→ **Directions for this task**:
Please report the number of lines in the entries below that contain "module", with nothing added.
----------
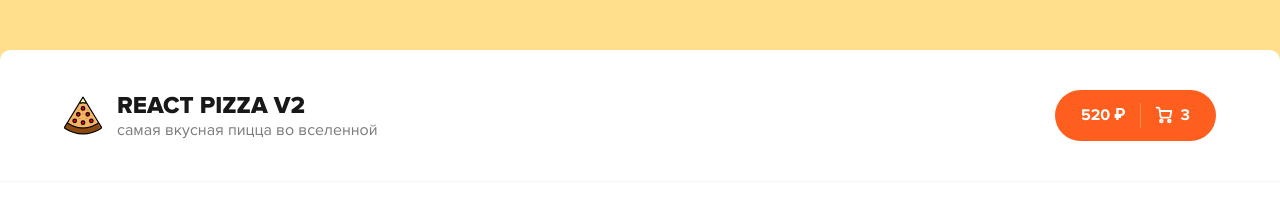
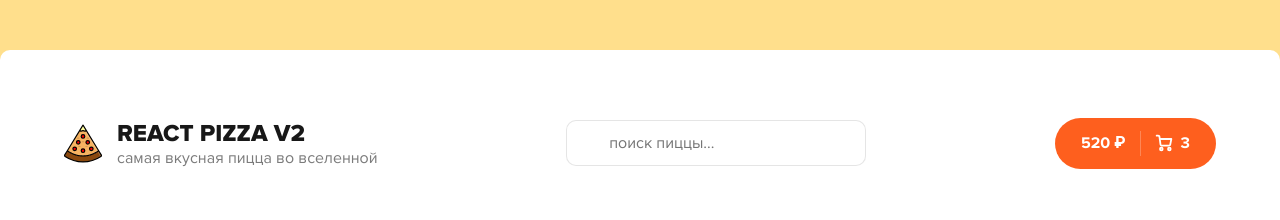
Before and after one commit to uyopon/React-Pizza-v2-REMASTERED-, a React (Create React App) app: page / in a window 1280 px wide. Shown: the top 220 px of the page. Built offline with nearby package versions, Linux system fonts and the light colour scheme; no server answers.

Commit message:
input styles

```diff
--- a/src/components/Header.jsx
+++ b/src/components/Header.jsx
@@ -1,6 +1,7 @@
 import React from 'react'
 import logo from '../assets/img/pizza-logo.svg'
 import { Link } from 'react-router-dom'
+import Search from './search/Search'
 
 
 function Header() {
@@ -16,6 +17,8 @@ function Header() {
             </div>
           </div>
         </Link>
+        <Search/>
+
         <div className="header__cart">
           <Link to ="/cart" className="button button--cart">
             <span>520 ₽</span>
--- /dev/null
+++ b/src/components/search/Search.jsx
@@ -0,0 +1,14 @@
+import React from 'react'
+import styles from './search.module.css'
+
+
+function Search() {
+  return (
+    <div>
+        <input className= {styles.root} placeholder='поиск пиццы...'/>
+    </div>
+
+  )
+}
+
+export default Search
--- /dev/null
+++ b/src/components/search/search.module.css
@@ -0,0 +1,37 @@
+
+.root {
+
+    position: static;
+    left: -120px;
+    border: 1px solid rgba(0, 0, 0, 0.1);
+    padding: 12px 20px;
+    padding-left: 42px;
+    width: 300px;
+    border-radius: 10px;
+    font-size: 16px;
+    margin: 30px  auto;
+    /* margin-right: 80px;
+    margin-bottom: 30px;
+    margin-top: 30px; */
+
+
+
+}
+
+
+/* .input:focus {
+    border: 1px solid rgba(0, 0, 0, 0.2);
+}
+
+.clearIcon {
+    width: 18px;
+    height: 18px;
+    opacity: 0.3;
+    position: absolute;
+    right: 15px;
+    top: 15px;
+    cursor: pointer;
+}
+.clearIcon:hover {
+    opacity: 0.8;
+} */
--- a/src/index.css
+++ b/src/index.css
@@ -91,7 +91,8 @@ a {
   align-items: center;
   -webkit-box-pack: justify;
   -ms-flex-pack: justify;
-  justify-content: space-between
+  justify-content: space-between;
+
 }
 
 .header__logo {
@@ -500,6 +501,13 @@ body {
   grid-row-gap: 40px;
 
 }
+
+@media (max-width: 800px) {
+  .header .container {flex-direction: column;}
+
+
+}
+
 @media (max-width: 1275px) {
   .content__items {grid-template-columns: repeat(3, 1fr);}
 
@@ -888,3 +896,43 @@ body {
   /* Internet Explorer/Edge */
   user-select: none;
 }
+
+
+
+/* .root {
+  border-color: brown;
+  position: relative;
+  left: -120px;
+}
+.root .input {
+  border: 1px solid rgba(0, 0, 0, 0.1);
+  padding: 12px 20px;
+  padding-left: 42px;
+  width: 400px;
+  border-radius: 10px;
+  font-size: 16px;
+}
+.root .input:focus {
+  border: 1px solid rgba(0, 0, 0, 0.2);
+}
+.root .icon {
+  width: 22px;
+  height: 22px;
+  opacity: 0.3;
+  position: absolute;
+  left: 14px;
+  top: 12px;
+}
+.root .clearIcon {
+  width: 18px;
+  height: 18px;
+  opacity: 0.3;
+  position: absolute;
+  right: 15px;
+  top: 15px;
+  cursor: pointer;
+}
+.root .clearIcon:hover {
+  opacity: 0.8;
+}
+ */
```
Also changed, not shown: src/components/Categories.jsx (+0 -7 lines), src/pages/Home.jsx (+4 -5 lines).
----------
→ **Exercise answer**:
2